# WHAT YOU HAVE TO DO:
Lines with the word "sheet" are the ones wanted. Copy each of them from the entries below.

Records excerpted from a collection:
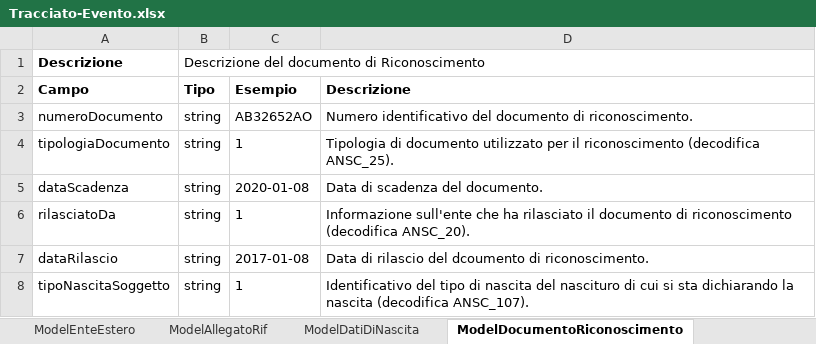
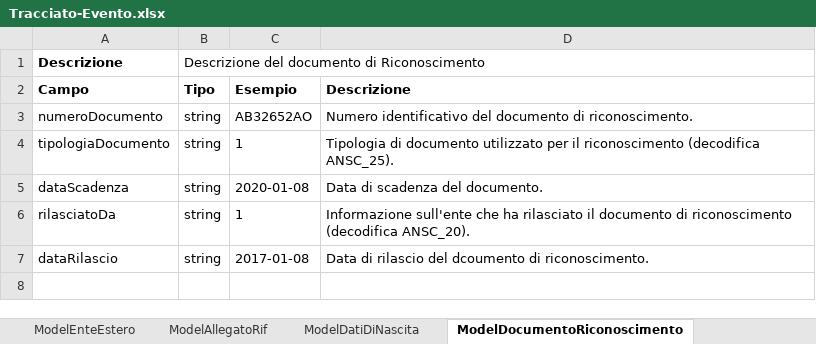
Before and after one commit to italia/ansc, an Excel workbook: docs/Caratteristiche_servizi/Tracciato-Evento.xlsx, sheet ModelDocumentoRiconoscimento, drawn as a sheet; values as stored, in another font and other column widths than the file's, no borders; the diff names each change by its address in the sheet, - before the commit and + after, or states it on an @@ line.

Commit message:
ANSC V1.23.1

```diff
--- a/docs/Caratteristiche_servizi/Tracciato-Evento.xlsx (sheet ModelDocumentoRiconoscimento)
+++ b/docs/Caratteristiche_servizi/Tracciato-Evento.xlsx (sheet ModelDocumentoRiconoscimento)
-row 8: tipoNascitaSoggetto | string | 1 | Identificativo del tipo di nascita del nascituro di cui si sta dichiarando la nascita (decodifica ANSC_107).
```
Also changed, not shown: sheet ModelDatiDiNascita, 3 other files.
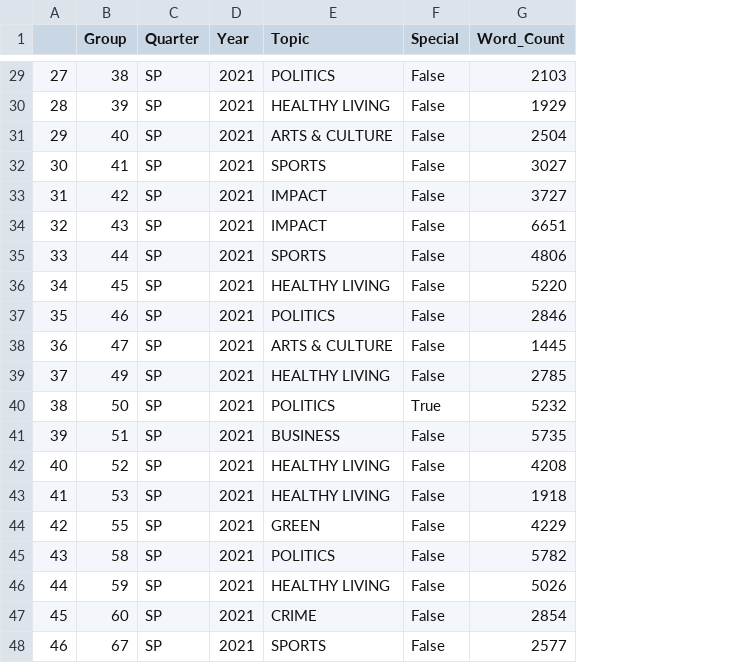
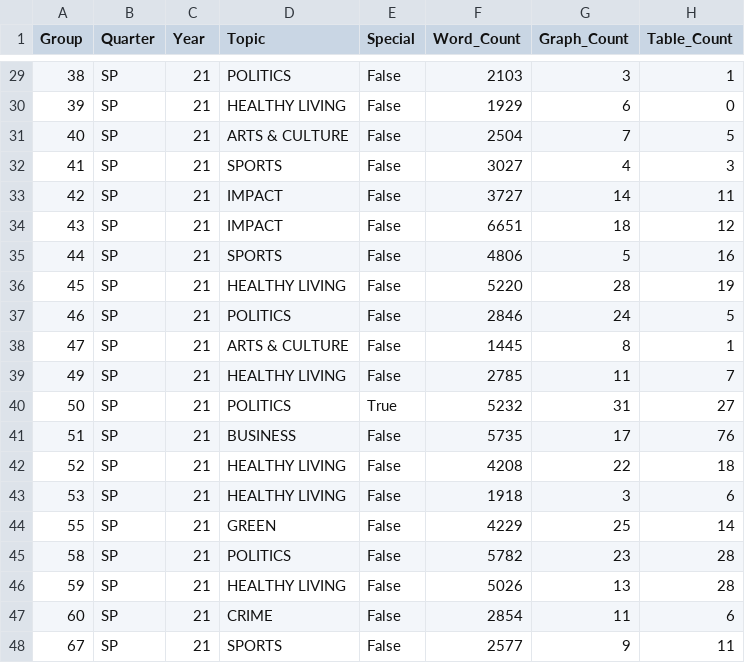
Before and after one commit to jchung01/COGS108-Project-Copy, a CSV file: csvs/SP2021.csv, drawn as a sheet; only a part is shown, gaps mark what is left out; removed rows and columns are numbered as before the commit, all else as after; the diff covers the shown part only; the diff names each change by its address in the sheet, - before the commit and + after, or states it on an @@ line.

```diff
--- a/csvs/SP2021.csv
+++ b/csvs/SP2021.csv
-column A, rows 29-48: 27 | 28 | 29 | 30 | 31 | 32 | 33 | 34 | 35 | 36 | 37 | 38 | 39 | 40 | 41 | 42 | 43 | 44 | 45 | 46
+column G (Graph_Count), rows 29-48: 3 | 6 | 7 | 4 | 14 | 18 | 5 | 28 | 24 | 8 | 11 | 31 | 17 | 22 | 3 | 25 | 23 | 13 | 11 | 9
+column H (Table_Count), rows 29-48: 1 | 0 | 5 | 3 | 11 | 12 | 16 | 19 | 5 | 1 | 7 | 27 | 76 | 18 | 6 | 14 | 28 | 28 | 6 | 11
-C29:C48 (Year): 2021
+C29:C48 (Year): 21
```
Also changed, not shown: 27 edited cells elsewhere in this file, csvs/SP2019.csv, csvs/SP2020.csv, 4 other files.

# ANSWER TO THIS PROBLEM:
Before and after one commit to italia/ansc, an Excel workbook: docs/Caratteristiche_servizi/Tracciato-Evento.xlsx, sheet ModelDocumentoRiconoscimento, drawn as a sheet; values as stored, in another font and other column widths than the file's, no borders; the diff names each change by its address in the sheet, - before the commit and + after, or states it on an @@ line.
--- a/docs/Caratteristiche_servizi/Tracciato-Evento.xlsx (sheet ModelDocumentoRiconoscimento)
+++ b/docs/Caratteristiche_servizi/Tracciato-Evento.xlsx (sheet ModelDocumentoRiconoscimento)
Also changed, not shown: sheet ModelDatiDiNascita, 3 other files.
Before and after one commit to jchung01/COGS108-Project-Copy, a CSV file: csvs/SP2021.csv, drawn as a sheet; only a part is shown, gaps mark what is left out; removed rows and columns are numbered as before the commit, all else as after; the diff covers the shown part only; the diff names each change by its address in the sheet, - before the commit and + after, or states it on an @@ line.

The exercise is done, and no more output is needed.